I simply can’t figure out why Bonhoeffer thinks this way. Perhaps he is writing only about small Christian communities such as Finkenwald. That is, he is thinking almost in terms of a monastery. But little in Life Together is written in that vein. It’s written as if it applies to Christians in the larger world, where we have to balance the claims of the Holy Spirit with all the other claims on our life, from work, to children, to friends, to church, and so on. Actually, “balance” isn’t the right word. We have to find room for both spirit and desire in each of our relationships.
The best relationship would be one in which the Holy Spirit does not compete for our attention, but infuses all our relationships. But Bonhoeffer makes that impossible, viewing unmediated relationships as based on the “dark, impenetrable urges and desires of the human soul.” Why must spiritual and emotional relationships become the angel and the devil, light and dark.

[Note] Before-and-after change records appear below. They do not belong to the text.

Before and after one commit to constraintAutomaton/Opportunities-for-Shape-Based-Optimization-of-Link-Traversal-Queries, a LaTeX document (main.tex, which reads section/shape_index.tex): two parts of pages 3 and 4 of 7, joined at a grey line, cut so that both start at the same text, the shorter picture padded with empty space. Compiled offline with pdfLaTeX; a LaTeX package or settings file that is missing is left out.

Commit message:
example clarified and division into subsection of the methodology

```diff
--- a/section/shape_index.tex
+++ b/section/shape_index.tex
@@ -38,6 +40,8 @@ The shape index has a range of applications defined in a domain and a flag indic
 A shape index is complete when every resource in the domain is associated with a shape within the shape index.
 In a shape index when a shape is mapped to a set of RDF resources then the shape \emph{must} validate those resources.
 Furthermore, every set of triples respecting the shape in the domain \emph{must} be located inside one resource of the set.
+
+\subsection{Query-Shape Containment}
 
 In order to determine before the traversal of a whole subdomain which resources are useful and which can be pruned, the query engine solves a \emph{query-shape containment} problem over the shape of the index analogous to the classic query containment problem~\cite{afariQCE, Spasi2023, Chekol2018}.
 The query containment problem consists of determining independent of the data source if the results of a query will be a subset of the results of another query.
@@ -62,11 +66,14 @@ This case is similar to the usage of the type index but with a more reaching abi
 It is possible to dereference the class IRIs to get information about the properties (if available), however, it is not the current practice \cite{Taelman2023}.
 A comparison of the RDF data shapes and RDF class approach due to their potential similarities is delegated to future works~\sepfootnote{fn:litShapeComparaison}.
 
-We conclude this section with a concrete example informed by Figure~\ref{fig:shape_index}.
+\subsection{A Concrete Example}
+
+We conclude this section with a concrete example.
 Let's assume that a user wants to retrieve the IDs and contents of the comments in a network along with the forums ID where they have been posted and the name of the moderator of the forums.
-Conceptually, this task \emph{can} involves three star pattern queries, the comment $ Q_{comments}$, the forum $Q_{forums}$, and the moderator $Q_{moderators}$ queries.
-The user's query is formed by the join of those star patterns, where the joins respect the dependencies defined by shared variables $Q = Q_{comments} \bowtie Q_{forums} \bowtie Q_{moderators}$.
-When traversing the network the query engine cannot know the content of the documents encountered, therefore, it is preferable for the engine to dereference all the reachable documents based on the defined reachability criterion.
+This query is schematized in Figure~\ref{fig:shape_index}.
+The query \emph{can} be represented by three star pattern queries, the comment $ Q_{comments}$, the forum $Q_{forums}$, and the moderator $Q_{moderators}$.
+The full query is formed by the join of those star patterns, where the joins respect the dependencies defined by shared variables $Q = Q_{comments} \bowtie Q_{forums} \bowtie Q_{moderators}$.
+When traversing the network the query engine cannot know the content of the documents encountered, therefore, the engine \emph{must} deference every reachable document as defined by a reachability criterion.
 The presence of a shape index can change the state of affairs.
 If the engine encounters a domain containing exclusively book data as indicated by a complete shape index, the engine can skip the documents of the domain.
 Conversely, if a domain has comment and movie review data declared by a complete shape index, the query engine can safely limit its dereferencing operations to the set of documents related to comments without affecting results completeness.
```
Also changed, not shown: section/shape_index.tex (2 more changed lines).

“The essence of spiritual community is light. For “God is light and in [God] there is no darkness at all” (1 John 1:5); and “if we walk in the light as he himself is in the light, we have fellowship with one another” (1 John 1:7). The essence of emotional community is darkness, “for it is from within, from the human heart, that evil intentions come” (Mark 7:21). It is the deep night that spreads over the sources of all human activity, over even all noble and devout impulses.” (p 14)
Bonhoeffer does not, and presumably cannot, recognize that light and dark need each other. The light of the Holy Spirit guides us, and our emotional need for connection and attachment helps bind the community. Above all, humans are creatures of attachment. They can be guided by spiritual inspiration, but it is human need that brings us together. Bonhoeffer recognizes this (p 19), but it seems he simply cannot trust the mutual accommodation of inspiration and emotion.

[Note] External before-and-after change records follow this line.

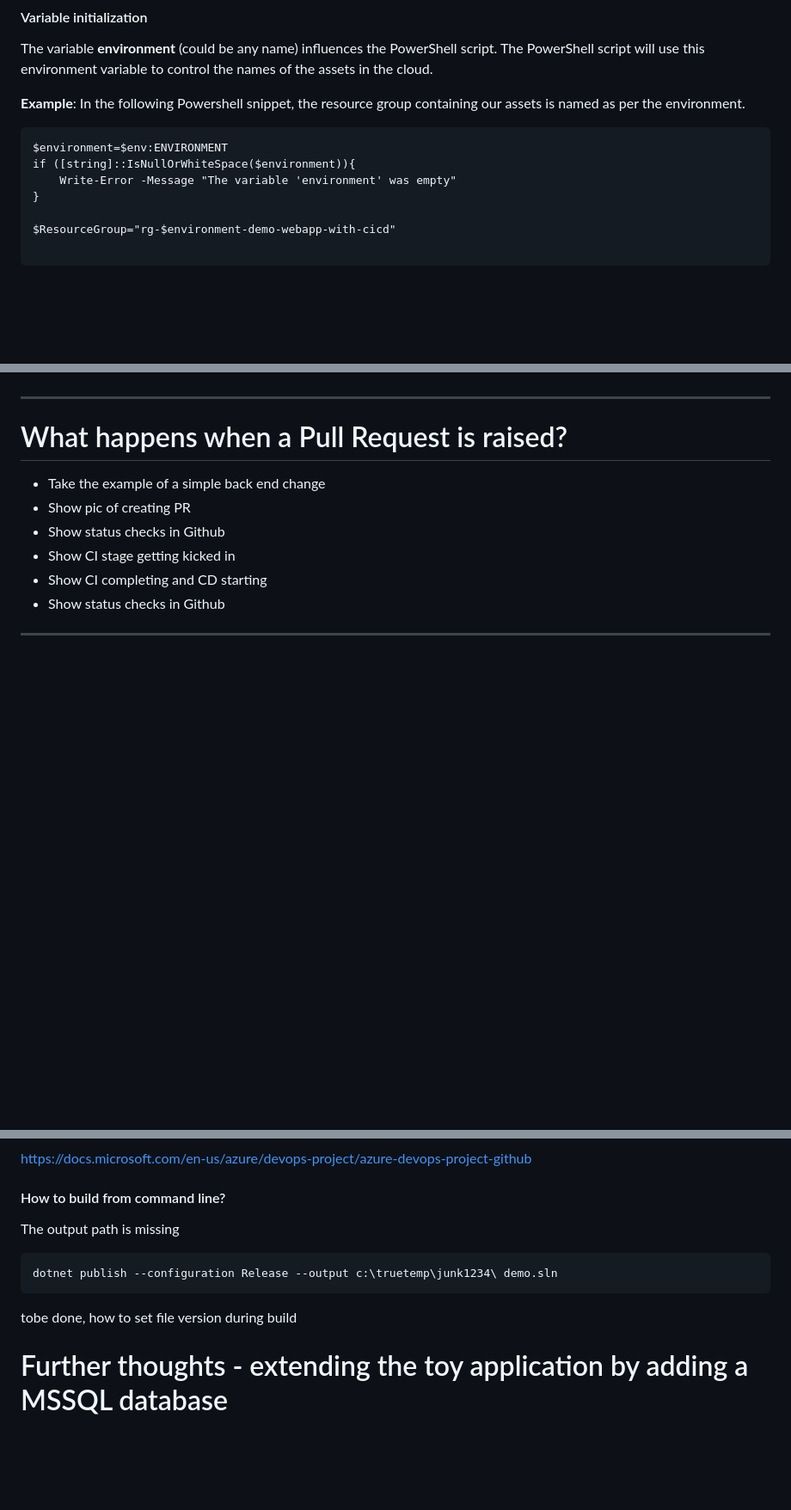
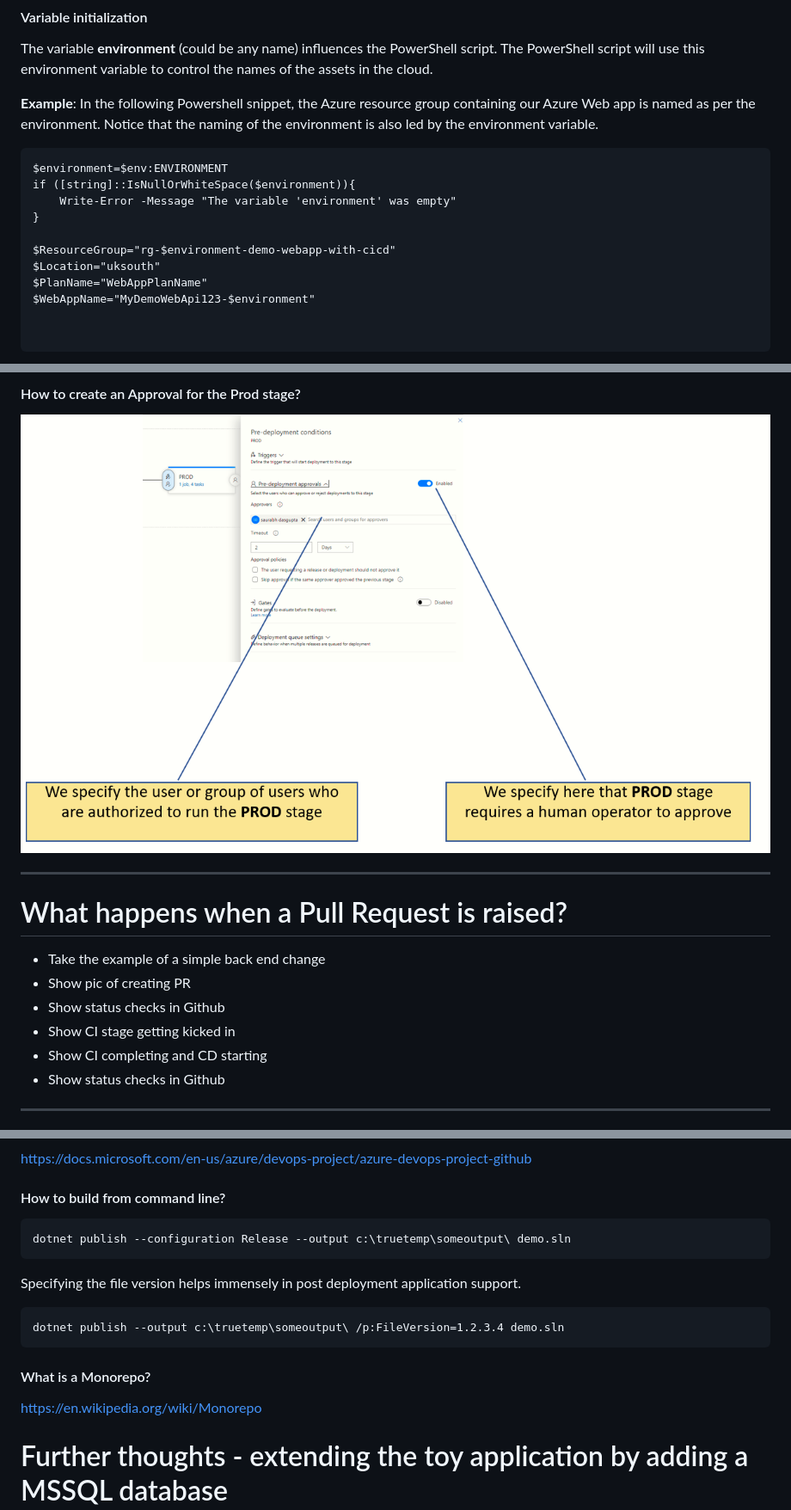
Before and after one commit to sdg002/AnyDotnetStuff, a Markdown page: DemoWebAppWithCiCd/README.MD, 3 parts joined by grey strips. Shown: that part at 86% size. Drawn GitHub-style; pictures changed too: DemoWebAppWithCiCd/docs/images/cd-define-prod-approval.png (added); blank space fills up the shorter version.

Commit message:
Completed How does CD stage get triggerred

````diff
--- a/DemoWebAppWithCiCd/README.MD
+++ b/DemoWebAppWithCiCd/README.MD
@@ -152,7 +150,7 @@ The CD stage is responsible for collecting the build output from CI stage and th
 #### Variable initialization
 The variable **environment** (could be any name) influences the PowerShell script. The PowerShell script will use this environment variable to control the names of the assets in the cloud.
 
-**Example**: In the following Powershell snippet, the resource group containing our assets is named as per the environment.
+**Example**: In the following Powershell snippet, the Azure resource group containing our Azure Web app is named as per the environment. Notice that the naming of the environment is also led by the environment variable.
 ```
 $environment=$env:ENVIRONMENT
 if ([string]::IsNullOrWhiteSpace($environment)){
@@ -160,6 +158,10 @@ if ([string]::IsNullOrWhiteSpace($environment)){
 }
 
 $ResourceGroup="rg-$environment-demo-webapp-with-cicd"
+$Location="uksouth"
+$PlanName="WebAppPlanName"
+$WebAppName="MyDemoWebApi123-$environment"
+
 
 ```
 
@@ -268,3 +284,6 @@ Show the trigger and drop config
+#### How to create an Approval for the Prod stage?
+
+![cd prod approval](docs/images/cd-define-prod-approval.png "cd prod approval")
 
 ---
 
@@ -366,11 +385,18 @@ https://docs.microsoft.com/en-us/azure/devops-project/azure-devops-project-githu
 
 #### How to build from command line?
 
-The output path is missing
 ```
-dotnet publish --configuration Release --output c:\truetemp\junk1234\ demo.sln
+dotnet publish --configuration Release --output c:\truetemp\someoutput\ demo.sln
 ```
-tobe done, how to set file version during build
+
+Specifying the file version helps immensely in post deployment application support.
+```
+dotnet publish --output c:\truetemp\someoutput\ /p:FileVersion=1.2.3.4 demo.sln
+```
+
+#### What is a Monorepo?
+https://en.wikipedia.org/wiki/Monorepo
+
 
 
 # Further thoughts - extending the toy application by adding a MSSQL database
````
Also changed, not shown: other parts of DemoWebAppWithCiCd/README.MD (+20 -8 lines), DemoWebAppWithCiCd/docs/images/cd-define-trigger.png (added), DemoWebAppWithCiCd/docs/images/cd-high-level-arrows.png (added), DemoWebAppWithCiCd/docs/images/cd-prod-approval.png (added), DemoWebAppWithCiCd/docs/images/cd-specify-triggers.png (added), DemoWebAppWithCiCd/docs/images/cd-uat-after-dev-prod-after-uat.png (added), 1 other file.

One possibility is that by the time Bonhoeffer wrote Life Together he had seen the danger of a large group emotionally bound to its Führer in hysterical and murderous alliance. It was the Nazis who closed Finkenwald, originally established as an alternative to the official German Lutheran church, whose bishop was chosen by Hitler.
Conclusion: the basis of sin
As much as Bonhoeffer’s split between spirit and emotion is troubling, I’m not as troubled by a statement that many modern men and women might find disturbing: that I have no right to be myself. The basis of all sin, says Bonhoeffer, is pride (superbia), the belief that I have a right to be myself, a right to my desires, and for my life, and my death. For to believe this is to want to be a God (p 90).
The solution is confession, in which I recognize that I belong to God, and that the needs of the spiritual community come before my own. While most moderns don’t think this way, it might help if more did. If we are creatures of God, then we belong to each other. Here is where emotion gets in the way, as belonging quickly comes to be equivalent to possession. From this perspective we can more easily see the danger of emotional community, a community at war over possession of self and other. Nevertheless, emotion and spirit are bound in humanity, and if spirit is to lead in the affairs of community, then emotion must have its say both in private life, as well as contributing to the dedication we bring to community.
* pneumatic refers to the Greek pneuma, meaning spirit or soul.
Dietrich Bonhoeffer, Life Together, translator Daniel W. Bloesch. Fortress Press, 2015. [original 1939]
Sigmund Freud, Group Psychology and the Analysis of the Ego, translator James Strachey. W. W. Norton, 1959. [original 1921]
Image: from Chagall, Angels